See also


  • The Past, Present, and Future of the Human Family, by Sarah Blaffer Hrdy, one of The Tanner Lectures on Human Values, Delivered at University of Utah February 27 and 28, 2001 [1]
  • BIO 555/755 Behavioral Ecology, Instructor: Gary Ritchison
    • Lecture Notes 8: Cooperation & Helping - Cooperative Breeding in Vertebrates [2]
    • Lecture Notes 8b: Insect Sociality [3]
  • Cooperative Breeding in Mammals, by Nancy G. Solomon (Editor), Jeffrey A. French (Editor) Cambridge University Press (November 28, 1996), ISBN 0-521-45491-3

Further reading

  • Mace, R. and Sear, R. (2005) Are humans cooperative breeders? In: Grandmotherhood: the Evolutionary Significance of the Second Half of Female Life. Edited by E. Voland, A. Chasiotis & W. Schiefenhoevel. Rutgers University Press, Piscataway. pp 143-159. Full text
This page uses Creative Commons Licensed content from Wikipedia (view authors).
  1. Wilson, Edward O. (1975). Sociobiology: The New Synthesis.
  2. 5. Gilchrist, Jason. 2006. Cooperative behaviour in cooperative breeders: costs, benefits, and communal breeding. Behavioural Processes 76: 100-105.
  3. 3.0 3.1 3.2 3.3 3.4 Clutton-Brock, Tim (2002). Breeding Together: Kin Selection and Mutualism in Cooperative Vertebrates. Science 296 (5565): 69–72.
  4. 3. Clutton-Brock, T.H., Brotherton, P.N.M., O’Riain, M.J., Griffin, A.S., Gaynor, D., Kansky, R., Sharpe, L., and McIlrath, G.M. 2000. Contributions to cooperative rearing in meerkats. Animal Behaviour. 61: 705-710.
  5. 5.0 5.1 (2001). The evolution of cooperative breeding through group augmentation. Biological Sciences 268 (1463): 187–196.
  6. (2003). Kin Discrimination and the Benefit of Helping in Cooperative Breeding Vertebrates. Science 302 (5645): 634–636.
  7. Cornwallis, Charlie K., Stuart A. West, Katie E. Davis, Ashleigh S. Griffin (19 August 2010). Promiscuity and the evolutionary transition to complex societies. Nature 466 (7309): 969–972.
  8. 8.0 8.1 (2011). Environmental Uncertainty and the Global Biogeography of Cooperative Breeding in Birds. Current Biology 21: 1–7.
  9. See Cockburn, Andrew; “Prevalence of different modes of parental care in birds”
  10. Valencia, Juliana, Elena Solis, Gabrielle Sorci, and Carlos de la Cruz (2006). Positive correlation between helpers at nest and nestling immune response in cooperative breeding bird.
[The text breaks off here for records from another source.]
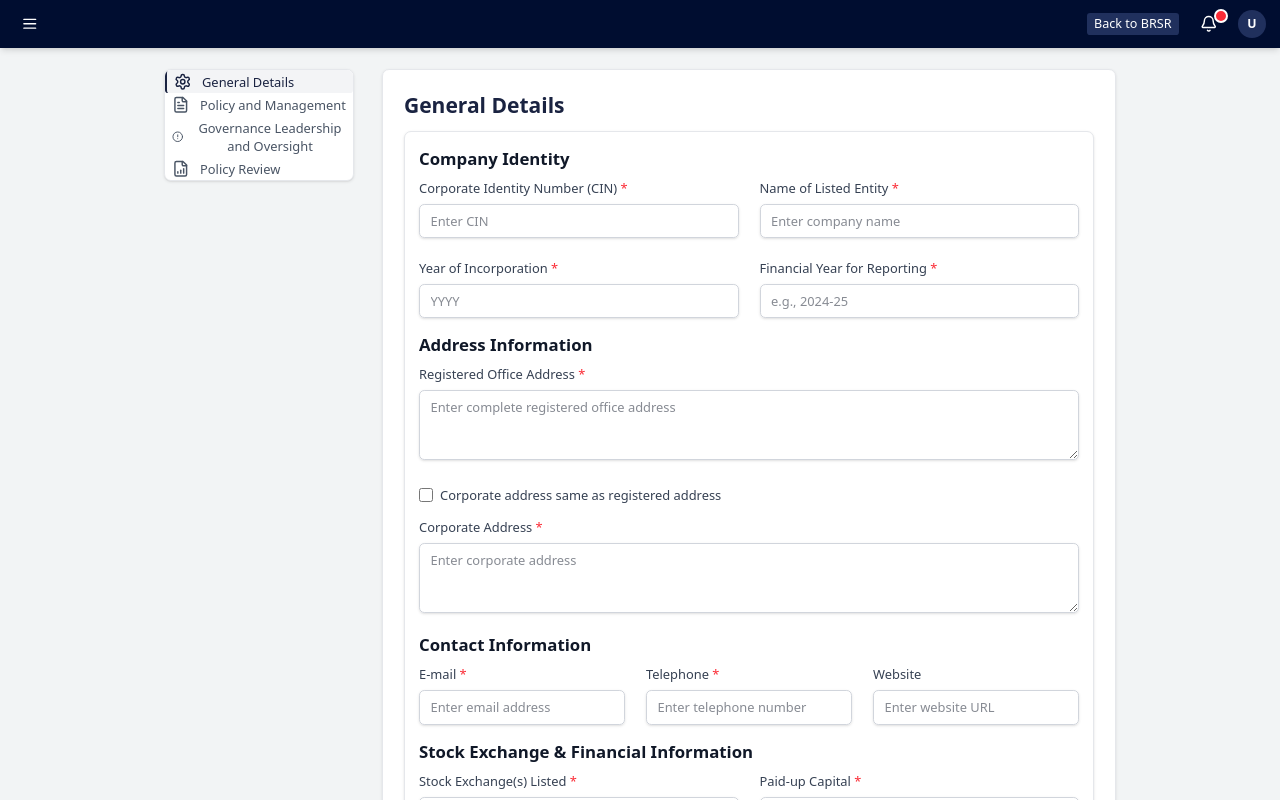
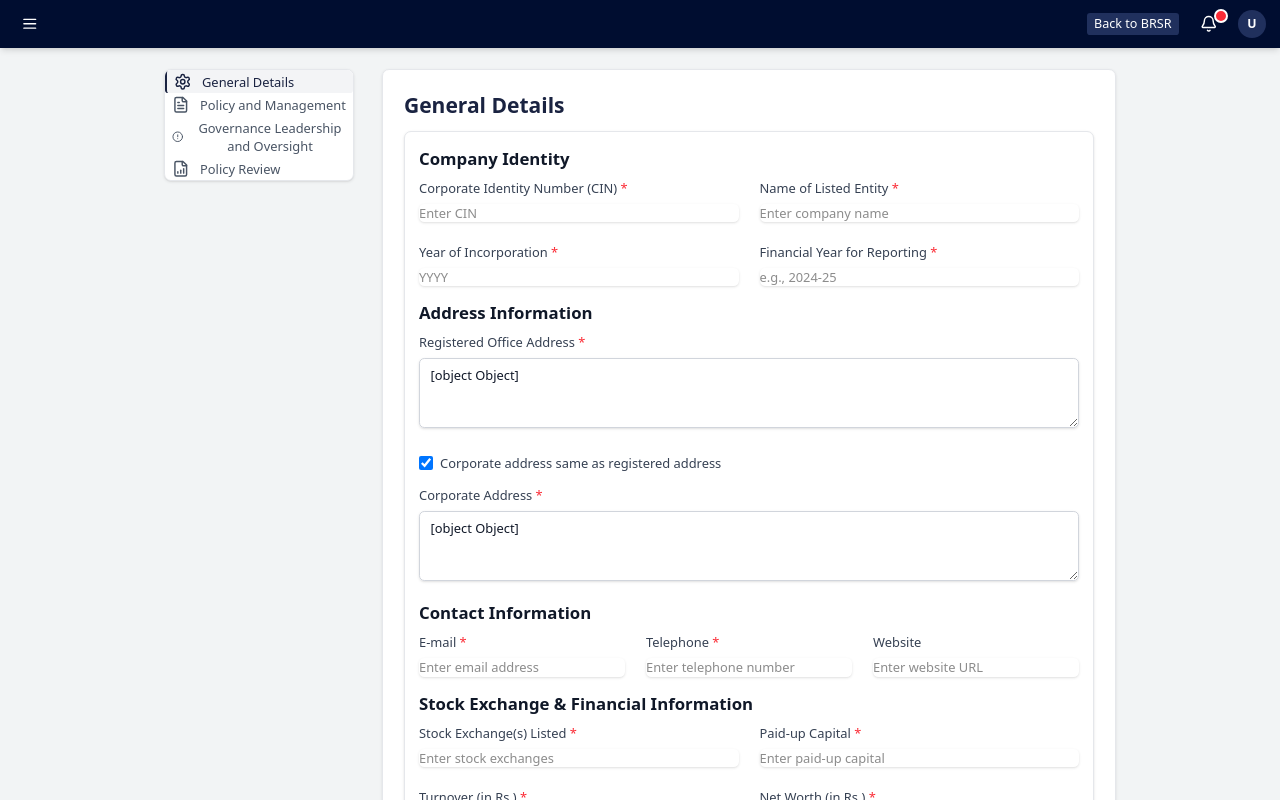
Before and after one commit to Devanshu-pal-github/brsr-merged, a React (Vite) app in the folder ESGfrontend/: page /company in a window 1280 px wide. Built offline with nearby package versions, Linux system fonts and the light colour scheme.

Commit message:
fixed general details

```diff
--- /dev/null
+++ b/ESGfrontend/src/components/common/FormComponents.jsx
@@ -0,0 +1,14 @@
+// Fix FormInput component to handle object values properly
+export const FormInput = ({ value, onChange, ...props }) => {
+  // Convert object values to string representation
+  const inputValue = value?.string_value || value?.decimal_value || '';
+
+  return (
+    <input
+      {...props}
+      value={inputValue}
+      onChange={onChange}
+      className="mt-1 block w-full rounded-md border-gray-300 shadow-sm focus:border-indigo-500 focus:ring-indigo-500 sm:text-sm"
+    />
+  );
+};
--- a/ESGfrontend/src/features/company/components/common/FormComponents.jsx
+++ b/ESGfrontend/src/features/company/components/common/FormComponents.jsx
@@ -18,21 +18,59 @@ export const FormField = ({ label, error, children, required }) => (
   </div>
 );
 
-export const FormInput = ({ type = 'text', placeholder, value, onChange, name, error, required }) => (
-  <input
-    type={type}
-    name={name}
-    value={value}
-    onChange={onChange}
-    required={required}
-    placeholder={placeholder}
-    className={`w-full px-3 py-2 border ${
-      error ? 'border-red-300' : 'border-gray-300'
-    } rounded-md shadow-sm focus:ring-indigo-500 focus:border-indigo-500 ${
-      error ? 'text-red-900' : 'text-gray-900'
-    }`}
-  />
-);
+const validateInput = (value, type) => {
+  switch (type) {
+    case 'email':
+      return /^[^\s@]+@[^\s@]+\.[^\s@]+$/.test(value) ? value : '';
+    case 'tel':
+      // Allow numbers, spaces, dashes, and plus sign
+      return /^[0-9\s\-+()]*$/.test(value) ? value : '';
+    case 'url':
+      // Basic URL validation
+      try {
+        if (value) new URL(value);
+        return value;
+      } catch {
+        return '';
+      }
+    case 'number':
+      return !isNaN(value) ? value : '';
+    default:
+      return value;
+  }
+};
+
+export const FormInput = ({ value, onChange, type = "text", ...props }) => {
+  // Extract the appropriate value based on input type and data structure
+  let inputValue = '';
+  if (value && typeof value === 'object') {
+    if (type === 'number') {
+      inputValue = value.decimal_value || '';
+    } else {
+      inputValue = value.string_value || '';
+    }
+  } else {
+    inputValue = value || '';
+  }
+
+  const handleInputChange = (e) => {
+    const validatedValue = validateInput(e.target.value, type);
+    if (validatedValue !== undefined) {
+      e.target.value = validatedValue;
+      onChange(e);
+    }
+  };
+
+  return (
+    <input
+      {...props}
+      type={type}
+      value={inputValue}
+      onChange={handleInputChange}
+      className="mt-1 block w-full rounded-md border-gray-300 shadow-sm focus:border-indigo-500 focus:ring-indigo-500 sm:text-sm"
+    />
+  );
+};
 
 export const FormTextArea = ({ placeholder, value, onChange, name, rows = 3, error, required }) => (
   <textarea
--- a/ESGfrontend/src/features/company/components/tabs/GeneralDetailsForm.jsx
+++ b/ESGfrontend/src/features/company/components/tabs/GeneralDetailsForm.jsx
@@ -5,41 +5,74 @@ import TableActionButtons from '../common/TableActionButtons';
 
 const GeneralDetailsForm = () => {
   const [formData, setFormData] = useState({
-    cin: '',
-    companyName: '',
-    incorporationYear: '',
-    registeredAddress: '',
-    corporateAddress: '',
-    sameAsRegistered: false,
-    email: '',
-    telephone: '',
-    website: '',
-    financialYear: '',
-    stockExchanges: '',
-    paidUpCapital: '',
-    contactPersonName: '',
-    contactPersonEmail: '',
-    contactPersonPhone: '',
-    reportingBoundary: 'standalone',
-    csrApplicable: 'no',
-    turnover: '',
-    netWorth: ''
+    Q1_A: { string_value: '', bool_value: null, decimal_value: null },
+    Q2_A: { string_value: '', bool_value: null, decimal_value: null },
+    Q3_A: { string_value: null, bool_value: null, decimal_value: null },
+    Q4_A: { string_value: '', bool_value: null, decimal_value: null },
+    Q5_A: { string_value: '', bool_value: null, decimal_value: null },
+    Q6_A: { string_value: '', bool_value: null, decimal_value: null },
+    Q7_A: { string_value: '', bool_value: null, decimal_value: null },
+    Q8_A: { string_value: '', bool_value: null, decimal_value: null },
+    Q9_A: { string_value: '', bool_value: null, decimal_value: null },
+    Q10_A: { string_value: '', bool_value: null, decimal_value: null },
+    Q11_A: { table: { rows: [] } },
+    Q12_A: { table: [] },
+    Q13_A: { string_value: '', bool_value: null, decimal_value: null },
+    Q22i_A: { string_value: null, bool_value: null, decimal_value: null },
+    Q22ii_A: { string_value: null, bool_value: null, decimal_value: null },
+    Q22iii_A: { string_value: null, bool_value: null, decimal_value: null }
   });
 
   const handleChange = (e) => {
     const { name, value, type, checked } = e.target;
+
     setFormData(prev => ({
       ...prev,
-      [name]: type === 'checkbox' ? checked : value,
-      ...(name === 'sameAsRegistered' && checked
-        ? { corporateAddress: prev.registeredAddress }
-        : {})
+      [name]: {
+        ...prev[name],
+        string_value: type === 'text' || type === 'email' || type === 'tel' || type === 'url' ? value : prev[name]?.string_value,
+        decimal_value: type === 'number' ? parseFloat(value) : prev[name]?.decimal_value,
+        bool_value: type === 'checkbox' || type === 'radio' ? checked : prev[name]?.bool_value
+      }
     }));
+
+    // Special handling for same as registered address
+    if (name === 'Q5_A' && checked) {
+      setFormData(prev => ({
+        ...prev,
+        Q5_A: {
+          ...prev.Q5_A,
+          string_value: prev.Q4_A.string_value
+        }
+      }));
+    }
   };
 
   const handleSubmit = (e) => {
     e.preventDefault();
     console.log('Form data:', formData);
+  };
+
+  // Update the reset handler in TableActionButtons
+  const handleReset = () => {
+    setFormData({
+      Q1_A: { string_value: '', bool_value: null, decimal_value: null },
+      Q2_A: { string_value: '', bool_value: null, decimal_value: null },
+      Q3_A: { string_value: null, bool_value: null, decimal_value: null },
+      Q4_A: { string_value: '', bool_value: null, decimal_value: null },
+      Q5_A: { string_value: '', bool_value: null, decimal_value: null },
+      Q6_A: { string_value: '', bool_value: null, decimal_value: null },
+      Q7_A: { string_value: '', bool_value: null, decimal_value: null },
+      Q8_A: { string_value: '', bool_value: null, decimal_value: null },
+      Q9_A: { string_value: '', bool_value: null, decimal_value: null },
+      Q10_A: { string_value: '', bool_value: null, decimal_value: null },
+      Q11_A: { table: { rows: [] } },
+      Q12_A: { table: [] },
+      Q13_A: { string_value: '', bool_value: null, decimal_value: null },
+      Q22i_A: { string_value: null, bool_value: null, decimal_value: null },
+      Q22ii_A: { string_value: null, bool_value: null, decimal_value: null },
+      Q22iii_A: { string_value: null, bool_value: null, decimal_value: null }
+    });
   };
 
   return (
@@ -51,8 +84,8 @@ const GeneralDetailsForm = () => {
             <div className="grid grid-cols-1 md:grid-cols-2 gap-6">
               <FormField label="Corporate Identity Number (CIN)" required>
                 <FormInput
-                  name="cin"
-                  value={formData.cin}
+                  name="Q1_A"
+                  value={formData.Q1_A}
                   onChange={handleChange}
                   placeholder="Enter CIN"
                   required
@@ -60,8 +93,8 @@ const GeneralDetailsForm = () => {
               </FormField>
               <FormField label="Name of Listed Entity" required>
                 <FormInput
-                  name="companyName"
-                  value={formData.companyName}
+                  name="Q2_A"
+                  value={formData.Q2_A}
                   onChange={handleChange}
                   placeholder="Enter company name"
                   required
@@ -69,9 +102,9 @@ const GeneralDetailsForm = () => {
               </FormField>
               <FormField label="Year of Incorporation" required>
                 <FormInput
-                  name="incorporationYear"
+                  name="Q3_A"
                   type="number"
-                  value={formData.incorporationYear}
+                  value={formData.Q3_A}
                   onChange={handleChange}
                   placeholder="YYYY"
                   required
@@ -81,8 +114,8 @@ const GeneralDetailsForm = () => {
               </FormField>
               <FormField label="Financial Year for Reporting" required>
                 <FormInput
-                  name="financialYear"
-                  value={formData.financialYear}
+                  name="Q4_A"
+                  value={formData.Q4_A}
                   onChange={handleChange}
                   placeholder="e.g., 2024-25"
                   required
@@ -96,8 +129,8 @@ const GeneralDetailsForm = () => {
             <div className="space-y-6">
               <FormField label="Registered Office Address" required>
                 <FormTextArea
-                  name="registeredAddress"
-                  value={formData.registeredAddress}
+                  name="Q5_A"
+                  value={formData.Q5_A}
                   onChange={handleChange}
                   placeholder="Enter complete registered office address"
                   required
@@ -108,8 +141,8 @@ const GeneralDetailsForm = () => {
                 <input
                   type="checkbox"
                   id="sameAsRegistered"
-                  name="sameAsRegistered"
-                  checked={formData.sameAsRegistered}
+                  name="Q6_A"
+                  checked={formData.Q6_A}
                   onChange={handleChange}
                   className="w-4 h-4 text-indigo-600 border-gray-300 rounded focus:ring-indigo-500"
                 />
@@ -119,13 +152,13 @@ const GeneralDetailsForm = () => {
               </div>
               <FormField label="Corporate Address" required>
                 <FormTextArea
-                  name="corporateAddress"
-                  value={formData.corporateAddress}
+                  name="Q7_A"
+                  value={formData.Q7_A}
                   onChange={handleChange}
                   placeholder="Enter corporate address"
                   required
                   rows={3}
-                  disabled={formData.sameAsRegistered}
+                  disabled={formData.Q6_A}
                 />
               </FormField>
             </div>
@@ -137,8 +170,8 @@ const GeneralDetailsForm = () => {
               <FormField label="E-mail" required>
                 <FormInput
                   type="email"
-                  name="email"
-                  value={formData.email}
+                  name="Q8_A"
+                  value={formData.Q8_A}
                   onChange={handleChange}
                   placeholder="Enter email address"
                   required
@@ -147,8 +180,8 @@ const GeneralDetailsForm = () => {
               <FormField label="Telephone" required>
                 <FormInput
                   type="tel"
-                  name="telephone"
-                  value={formData.telephone}
+                  name="Q9_A"
+                  value={formData.Q9_A}
                   onChange={handleChange}
                   placeholder="Enter telephone number"
                   required
@@ -157,8 +190,8 @@ const GeneralDetailsForm = () => {
               <FormField label="Website">
                 <FormInput
                   type="url"
-                  name="website"
-                  value={formData.website}
+                  name="Q10_A"
+                  value={formData.Q10_A}
                   onChange={handleChange}
                   placeholder="Enter website URL"
                 />
@@ -172,8 +205,8 @@ const GeneralDetailsForm = () => {
               <div className="grid grid-cols-1 md:grid-cols-2 gap-6">
                 <FormField label="Stock Exchange(s) Listed" required>
                   <FormInput
-                    name="stockExchanges"
-                    value={formData.stockExchanges}
+                    name="Q11_A"
+                    value={formData.Q11_A}
                     onChange={handleChange}
                     placeholder="Enter stock exchanges"
                     required
@@ -181,8 +214,8 @@ const GeneralDetailsForm = () => {
                 </FormField>
                 <FormField label="Paid-up Capital" required>
                   <FormInput
-                    name="paidUpCapital"
-                    value={formData.paidUpCapital}
+                    name="Q12_A"
+                    value={formData.Q12_A}
                     onChange={handleChange}
                     placeholder="Enter paid-up capital"
                     required
@@ -194,8 +227,8 @@ const GeneralDetailsForm = () => {
                 <FormField label="Turnover (in Rs.)" required>
                   <FormInput
                     type="number"
-                    name="turnover"
-                    value={formData.turnover}
+                    name="Q13_A"
+                    value={formData.Q13_A}
                     onChange={handleChange}
                     placeholder="Enter turnover amount"
                     required
@@ -204,8 +237,8 @@ const GeneralDetailsForm = () => {
                 <FormField label="Net Worth (in Rs.)" required>
                   <FormInput
                     type="number"
-                    name="netWorth"
-                    value={formData.netWorth}
+                    name="Q22i_A"
+                    value={formData.Q22i_A}
                     onChange={handleChange}
                     placeholder="Enter net worth"
                     required
@@ -220,8 +253,8 @@ const GeneralDetailsForm = () => {
             <div className="grid grid-cols-1 md:grid-cols-3 gap-6">
               <FormField label="Contact Person Name" required>
                 <FormInput
-                  name="contactPersonName"
-                  value={formData.contactPersonName}
+                  name="Q22ii_A"
+                  value={formData.Q22ii_A}
                   onChange={handleChange}
                   placeholder="Enter name"
                   required
@@ -230,8 +263,8 @@ const GeneralDetailsForm = () => {
               <FormField label="Contact Person Email" required>
                 <FormInput
                   type="email"
-                  name="contactPersonEmail"
-                  value={formData.contactPersonEmail}
+                  name="Q22iii_A"
+                  value={formData.Q22iii_A}
                   onChange={handleChange}
                   placeholder="Enter email"
                   required
@@ -240,8 +273,8 @@ const GeneralDetailsForm = () => {
               <FormField label="Contact Person Phone" required>
                 <FormInput
                   type="tel"
-                  name="contactPersonPhone"
-                  value={formData.contactPersonPhone}
+                  name="Q22_A"
+                  value={formData.Q22_A}
                   onChange={handleChange}
                   placeholder="Enter phone number"
                   required
@@ -309,27 +342,7 @@ const GeneralDetailsForm = () => {
             </div>
           </FormSection>
         </CardContent>        <CardFooter>          <TableActionButtons
-            onReset={() => setFormData({
-              cin: '',
-              companyName: '',
-              incorporationYear: '',
-              registeredAddress: '',
-              corporateAddress: '',
-              sameAsRegistered: false,
-              email: '',
-              telephone: '',
-              website: '',
-              financialYear: '',
-              stockExchanges: '',
-              paidUpCapital: '',
-              contactPersonName: '',
-              contactPersonEmail: '',
-              contactPersonPhone: '',
-              reportingBoundary: 'standalone',
-              csrApplicable: 'no',
-              turnover: '',
-              netWorth: ''
-            })}
+            onReset={handleReset}
             onSave={(e) => {
               e?.preventDefault();
               console.log('Saving form data:', formData);
```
Behavioral Ecology and Sociobiology 60 (3): 399–404.
  11. Arnold, Kathryn E., Ian P. F. Owens (7 May 1998). Cooperative breeding in birds: a comparative test of the life history hypothesis. Proceedings: Biological Sciences 265 (1398): 739–745.
  12. See McMahon T.A. and Finlayson, B.; Global Runoff: Continental Comparisons of Annual Flows and Peak Discharges. ISBN 3-923381-27-1
  13. 3. Clutton-Brock, T.H., Brotherton, P.N.M., O’Riain, M.J., Griffin, A.S., Gaynor, D., Kansky, R., Sharpe, L., and McIlrath, G.M. 2000. “Contributions to cooperative rearing in meerkats”. Animal Behaviour. 61: 705-710.
  14. Cleveland and Snowdon. Social development during the first twenty weeks in the cotton-top tamarin ( Saguinus o. oedipus). Animal Behaviour (1984) vol. 32 (2) pp. 432-444
  15. 15.0 15.1 Tardif and Bales. Is infant-carrying a courtship strategy in callitrichid primates?. Animal Behaviour (1997) vol. 53 (5) pp. 1001-1007